In October, the 33-year-old from Kaohsiung in the south of Taiwan started work as assistant to the director of Zhongshan community in Xiamen's Haicang district. One of her main responsibilities is to help cultivate a sense of community via public events, including traditional festivals.
Huang is following in the footsteps of Li Pei-chen, who in 2014 became the first person from Taiwan to become an assistant in Haicang. At the time, the district was starting a project to renovate residential areas and bolster local people's sense of community.
Four years later, the village in which Li works has been transformed from a shabby collection of rundown buildings into a beautiful rural tourist spot. The project's success prompted authorities to expand it across the district.
By July, Taiwan residents were working as assistants to 43 community directors in Haicang, covering all of its villages and communities. They have all attended university, and 13 have master's degrees. The male-to-female ratio is roughly equal and 29 of them are age 35 or younger.
Hong Yizhen, deputy head of the district's civil affairs bureau, said, "Taiwan started community-building programs much earlier than the Chinese mainland, so we hope the assistants will use their experience to help here."

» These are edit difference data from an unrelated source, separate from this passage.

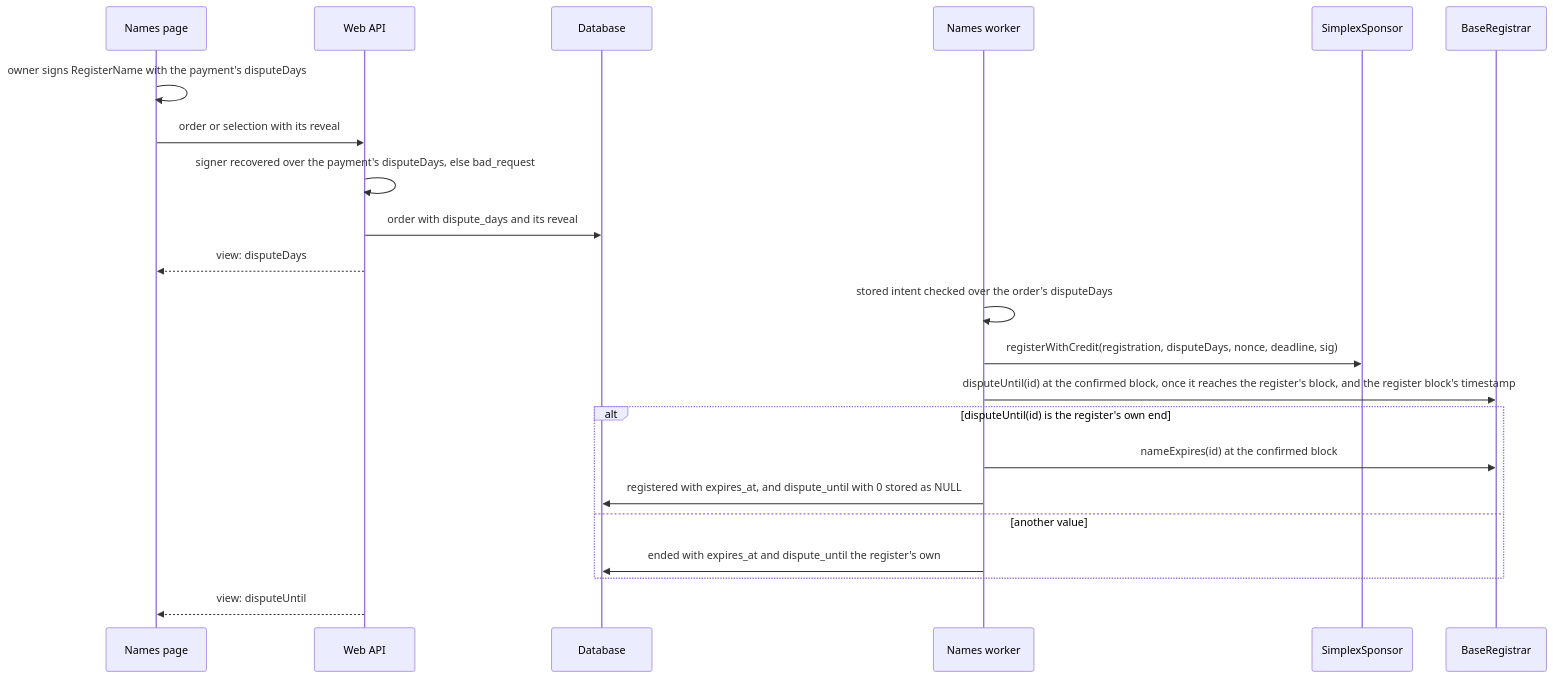
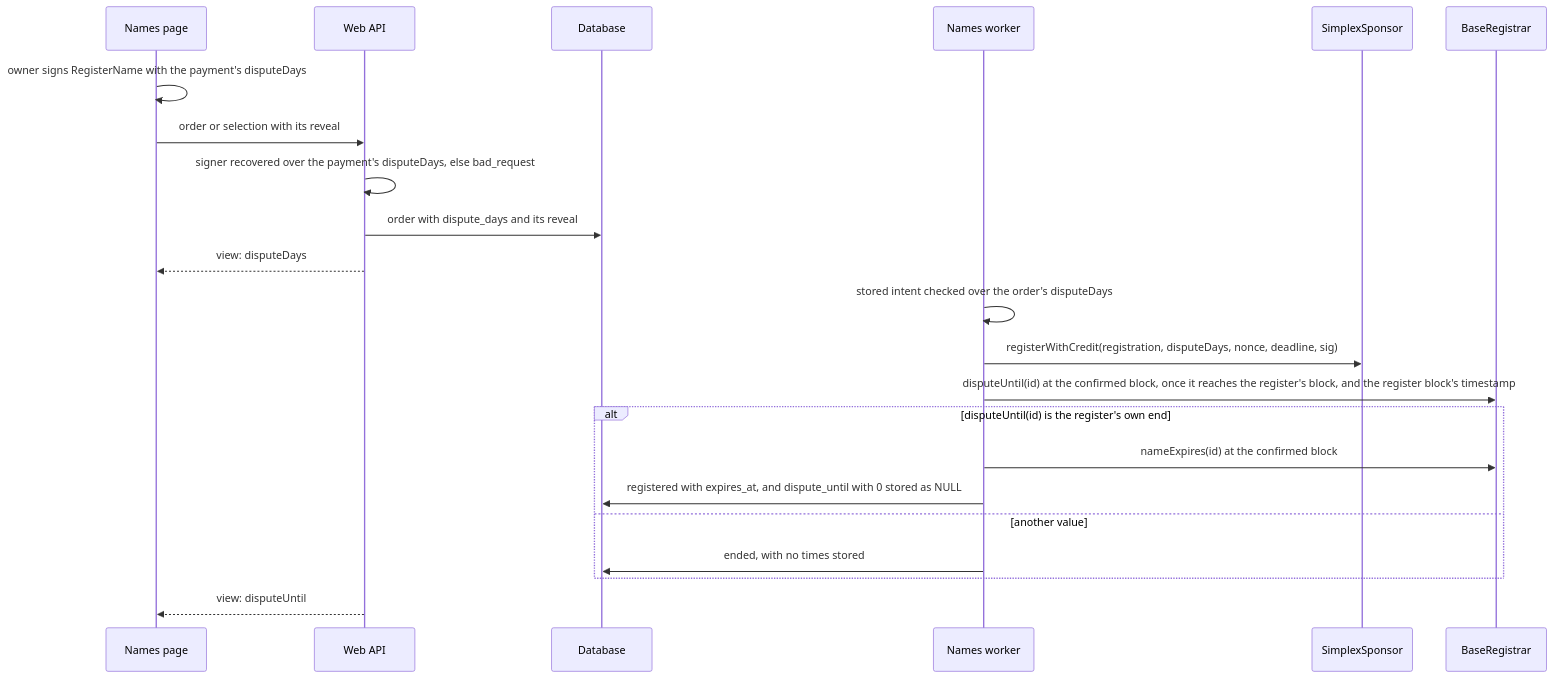
The second of 3 diagrams in plans/2026-11-20-names-dispute-days.md (simplex-chat/simplex-chat), drawn with Mermaid before and after one commit. The commit also changed other lines of this file and 71 other files, not shown here.

````diff
--- a/plans/2026-11-20-names-dispute-days.md
+++ b/plans/2026-11-20-names-dispute-days.md
@@ -138,24 +137,24 @@
 ```mermaid
 sequenceDiagram
   participant P as Names page
   participant W as Web API
   participant D as Database
   participant K as Names worker
   participant S as SimplexSponsor
   participant R as BaseRegistrar
   P->>P: owner signs RegisterName with the payment's disputeDays
   P->>W: order or selection with its reveal
   W->>W: signer recovered over the payment's disputeDays, else bad_request
   W->>D: order with dispute_days and its reveal
   W-->>P: view: disputeDays
   K->>K: stored intent checked over the order's disputeDays
   K->>S: registerWithCredit(registration, disputeDays, nonce, deadline, sig)
   K->>R: disputeUntil(id) at the confirmed block, once it reaches the register's block, and the register block's timestamp
   alt disputeUntil(id) is the register's own end
     K->>R: nameExpires(id) at the confirmed block
     K->>D: registered with expires_at, and dispute_until with 0 stored as NULL
   else another value
-    K->>D: ended with expires_at and dispute_until the register's own
+    K->>D: ended, with no times stored
   end
   W-->>P: view: disputeUntil
 ```
````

The assistants' duties include village and community renovation, collecting historical information about communities, cultivating the habit of volunteering, exploring potential village industries and promoting cross-Straits exchanges.
In the activity center at Fengshan village in Haicang, children were running around a cement playground, while adults played table tennis or volleyball in a nearby yard. Residents can also spend time in a corridor that features photos and pictures of famous village forefathers and is decorated in the southern Fujian style.
A popular museum illustrating the history and development of the village is located in a renovated warehouse. The former mud floor, which was overgrown with weeds and often resembled a quagmire as a result of poor drainage, has been replaced by a cement base.
The renovation work was designed and carried out by Chang Te-wei after he became the assistant to the village head in mid-2017. The 42-year-old, from Taichung in central Taiwan, has nine years' experience in architectural restoration work.
"The improvement in the local environment has seen a growing number of residents using the facilities, while others bring their children and voluntarily collect litter and rubbish strewn on the ground," he said, adding that a range of activities will be organized this year.
Huang said activity centers are important for the development of community spirit because people need places to congregate, talk and make friends.
Zhongshan, the village where she works, has also been transformed. The local government demolished most of the buildings and replaced them with high-rise apartment blocks, some of which are still under construction.
However, Huang realized that it lacked an activity center, and in November she had the idea of locating it in a 60-square-meter kitchen that had been built to feed the demolition workers, but was abandoned when the work ended.